- Data to examine
============

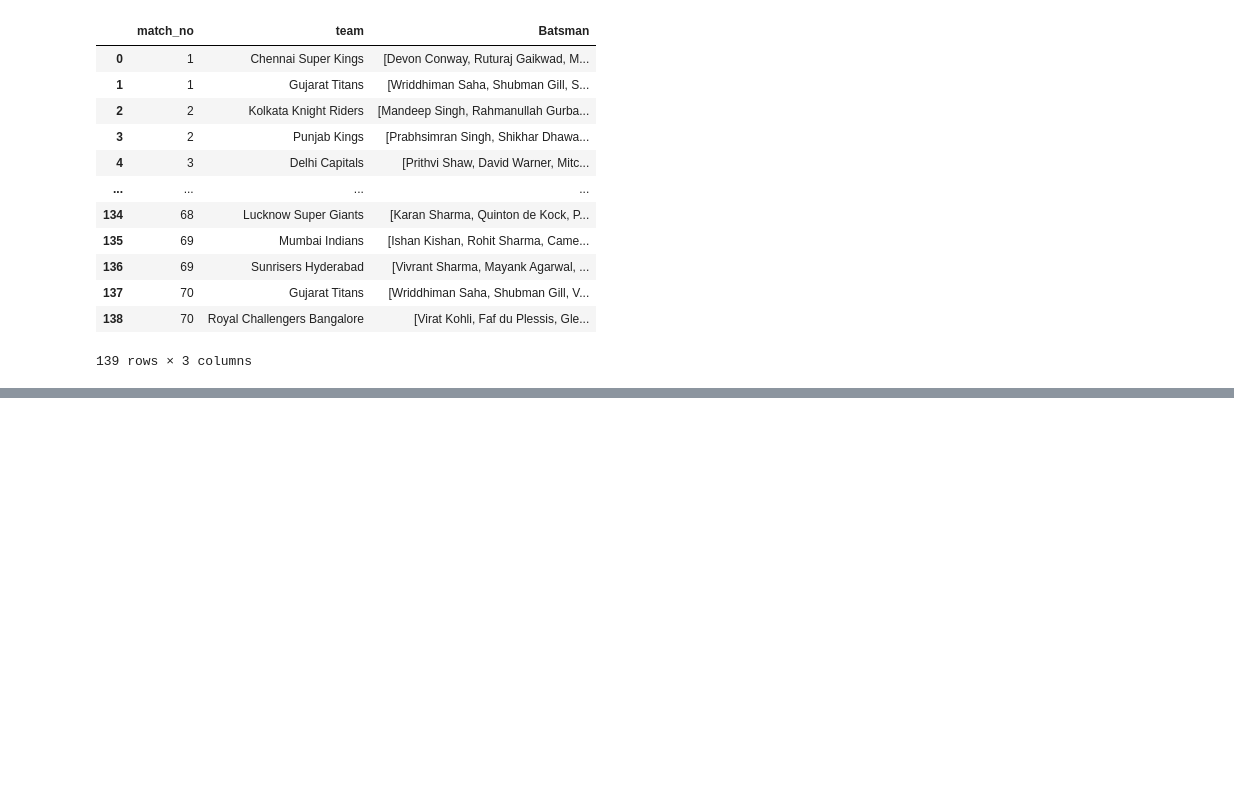
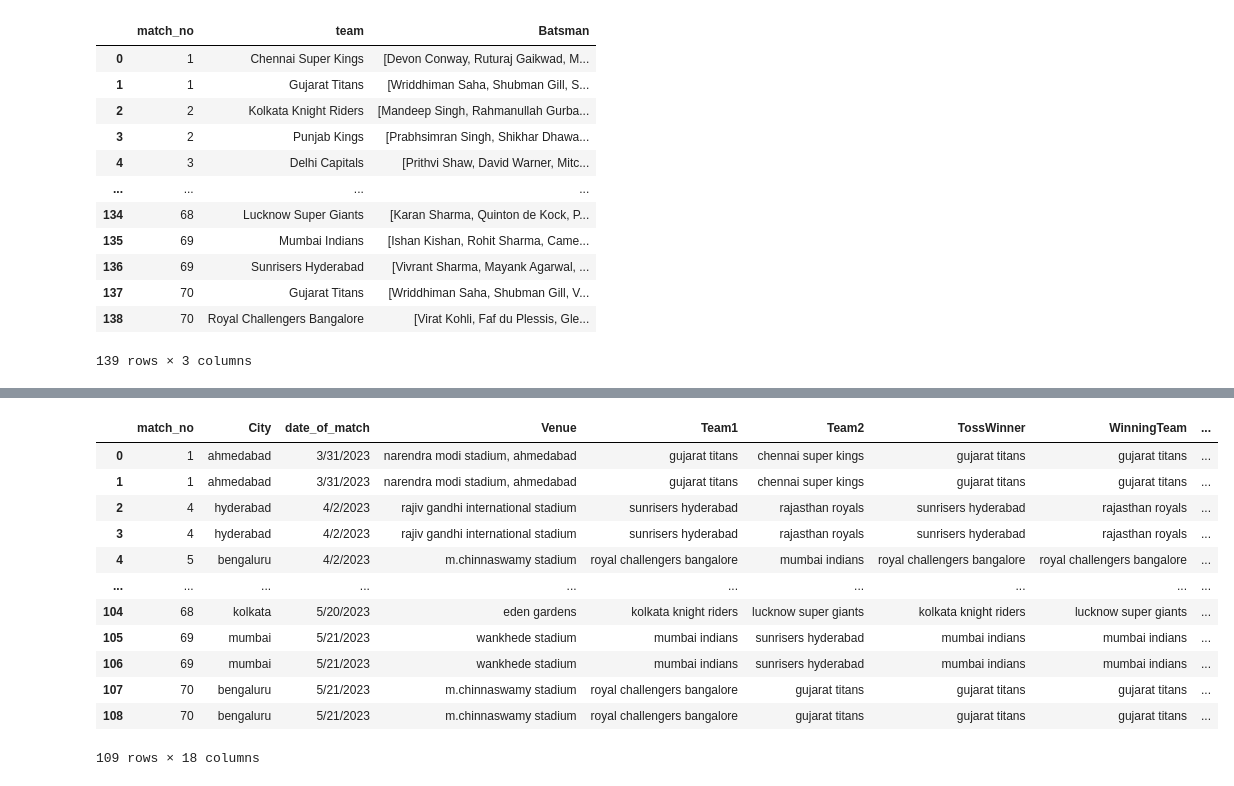
Before and after one commit to patrickevans29/ipl_prediction_model, a Jupyter notebook: notebooks/dataframe2023.ipynb, the cells around one changed output, grey strips where cells are left out. Drawn from its saved outputs; the diff is of its cells as text; code cells hidden in the pictures; blank space fills up the shorter version.

```diff
--- a/notebooks/dataframe2023.ipynb
+++ b/notebooks/dataframe2023.ipynb
@@ -647,0 +766,35 @@ grouped
+# %%
+# Créer des colonnes pour les joueurs de chaque équipe
+result_df['players_team1'] = ''
+result_df['players_team2'] = ''
+
+# Remplir les colonnes en fonction de l'équipe correspondante
+for index, row in result_df.iterrows():
+    if row['team'] == row['Team1']:
+        result_df.at[index, 'players_team1'] = row['players']
+    elif row['team'] == row['Team2']:
+        result_df.at[index, 'players_team2'] = row['players']
+    else:
+        print('Erreur: Équipe non reconnue')
+
+# Supprimer la colonne 'players' si nécessaire
+result_df.drop(['players'], axis=1, inplace=True)
+
+# Réinitialiser l'index si nécessaire
+result_df.reset_index(drop=True, inplace=True)
+# %%
+result_df
+# %% [output]
+|  | match_no | City | date_of_match | Venue | Team1 | Team2 | TossWinner | WinningTeam | ... |
+| 0 | 1 | ahmedabad | 3/31/2023 | narendra modi stadium, ahmedabad | gujarat titans | chennai super kings | gujarat titans | gujarat titans | ... |
+| 1 | 1 | ahmedabad | 3/31/2023 | narendra modi stadium, ahmedabad | gujarat titans | chennai super kings | gujarat titans | gujarat titans | ... |
+| 2 | 4 | hyderabad | 4/2/2023 | rajiv gandhi international stadium | sunrisers hyderabad | rajasthan royals | sunrisers hyderabad | rajasthan royals | ... |
+| 3 | 4 | hyderabad | 4/2/2023 | rajiv gandhi international stadium | sunrisers hyderabad | rajasthan royals | sunrisers hyderabad | rajasthan royals | ... |
+| 4 | 5 | bengaluru | 4/2/2023 | m.chinnaswamy stadium | royal challengers bangalore | mumbai indians | royal challengers bangalore | royal challengers bangalore | ... |
+| ... | ... | ... | ... | ... | ... | ... | ... | ... | ... |
+| 104 | 68 | kolkata | 5/20/2023 | eden gardens | kolkata knight riders | lucknow super giants | kolkata knight riders | lucknow super giants | ... |
+| 105 | 69 | mumbai | 5/21/2023 | wankhede stadium | mumbai indians | sunrisers hyderabad | mumbai indians | mumbai indians | ... |
+| 106 | 69 | mumbai | 5/21/2023 | wankhede stadium | mumbai indians | sunrisers hyderabad | mumbai indians | mumbai indians | ... |
+| 107 | 70 | bengaluru | 5/21/2023 | m.chinnaswamy stadium | royal challengers bangalore | gujarat titans | gujarat titans | gujarat titans | ... |
+| 108 | 70 | bengaluru | 5/21/2023 | m.chinnaswamy stadium | royal challengers bangalore | gujarat titans | gujarat titans | gujarat titans | ... |
+109 rows × 18 columns
```
Also changed, not shown: parts of 22 cells of this notebook.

============

- Task instructions
Copy the records exactly. Skip any pictures.

- Task response
Before and after one commit to patrickevans29/ipl_prediction_model, a Jupyter notebook: notebooks/dataframe2023.ipynb, the cells around one changed output, grey strips where cells are left out. Drawn from its saved outputs; the diff is of its cells as text; code cells hidden in the pictures; blank space fills up the shorter version.

```diff
--- a/notebooks/dataframe2023.ipynb
+++ b/notebooks/dataframe2023.ipynb
@@ -647,0 +766,35 @@ grouped
+# %%
+# Créer des colonnes pour les joueurs de chaque équipe
+result_df['players_team1'] = ''
+result_df['players_team2'] = ''
+
+# Remplir les colonnes en fonction de l'équipe correspondante
+for index, row in result_df.iterrows():
+    if row['team'] == row['Team1']:
+        result_df.at[index, 'players_team1'] = row['players']
+    elif row['team'] == row['Team2']:
+        result_df.at[index, 'players_team2'] = row['players']
+    else:
+        print('Erreur: Équipe non reconnue')
+
+# Supprimer la colonne 'players' si nécessaire
+result_df.drop(['players'], axis=1, inplace=True)
+
+# Réinitialiser l'index si nécessaire
+result_df.reset_index(drop=True, inplace=True)
+# %%
+result_df
+# %% [output]
+|  | match_no | City | date_of_match | Venue | Team1 | Team2 | TossWinner | WinningTeam | ... |
+| 0 | 1 | ahmedabad | 3/31/2023 | narendra modi stadium, ahmedabad | gujarat titans | chennai super kings | gujarat titans | gujarat titans | ... |
+| 1 | 1 | ahmedabad | 3/31/2023 | narendra modi stadium, ahmedabad | gujarat titans | chennai super kings | gujarat titans | gujarat titans | ... |
+| 2 | 4 | hyderabad | 4/2/2023 | rajiv gandhi international stadium | sunrisers hyderabad | rajasthan royals | sunrisers hyderabad | rajasthan royals | ... |
+| 3 | 4 | hyderabad | 4/2/2023 | rajiv gandhi international stadium | sunrisers hyderabad | rajasthan royals | sunrisers hyderabad | rajasthan royals | ... |
+| 4 | 5 | bengaluru | 4/2/2023 | m.chinnaswamy stadium | royal challengers bangalore | mumbai indians | royal challengers bangalore | royal challengers bangalore | ... |
+| ... | ... | ... | ... | ... | ... | ... | ... | ... | ... |
+| 104 | 68 | kolkata | 5/20/2023 | eden gardens | kolkata knight riders | lucknow super giants | kolkata knight riders | lucknow super giants | ... |
+| 105 | 69 | mumbai | 5/21/2023 | wankhede stadium | mumbai indians | sunrisers hyderabad | mumbai indians | mumbai indians | ... |
+| 106 | 69 | mumbai | 5/21/2023 | wankhede stadium | mumbai indians | sunrisers hyderabad | mumbai indians | mumbai indians | ... |
+| 107 | 70 | bengaluru | 5/21/2023 | m.chinnaswamy stadium | royal challengers bangalore | gujarat titans | gujarat titans | gujarat titans | ... |
+| 108 | 70 | bengaluru | 5/21/2023 | m.chinnaswamy stadium | royal challengers bangalore | gujarat titans | gujarat titans | gujarat titans | ... |
+109 rows × 18 columns
```
Also changed, not shown: parts of 22 cells of this notebook.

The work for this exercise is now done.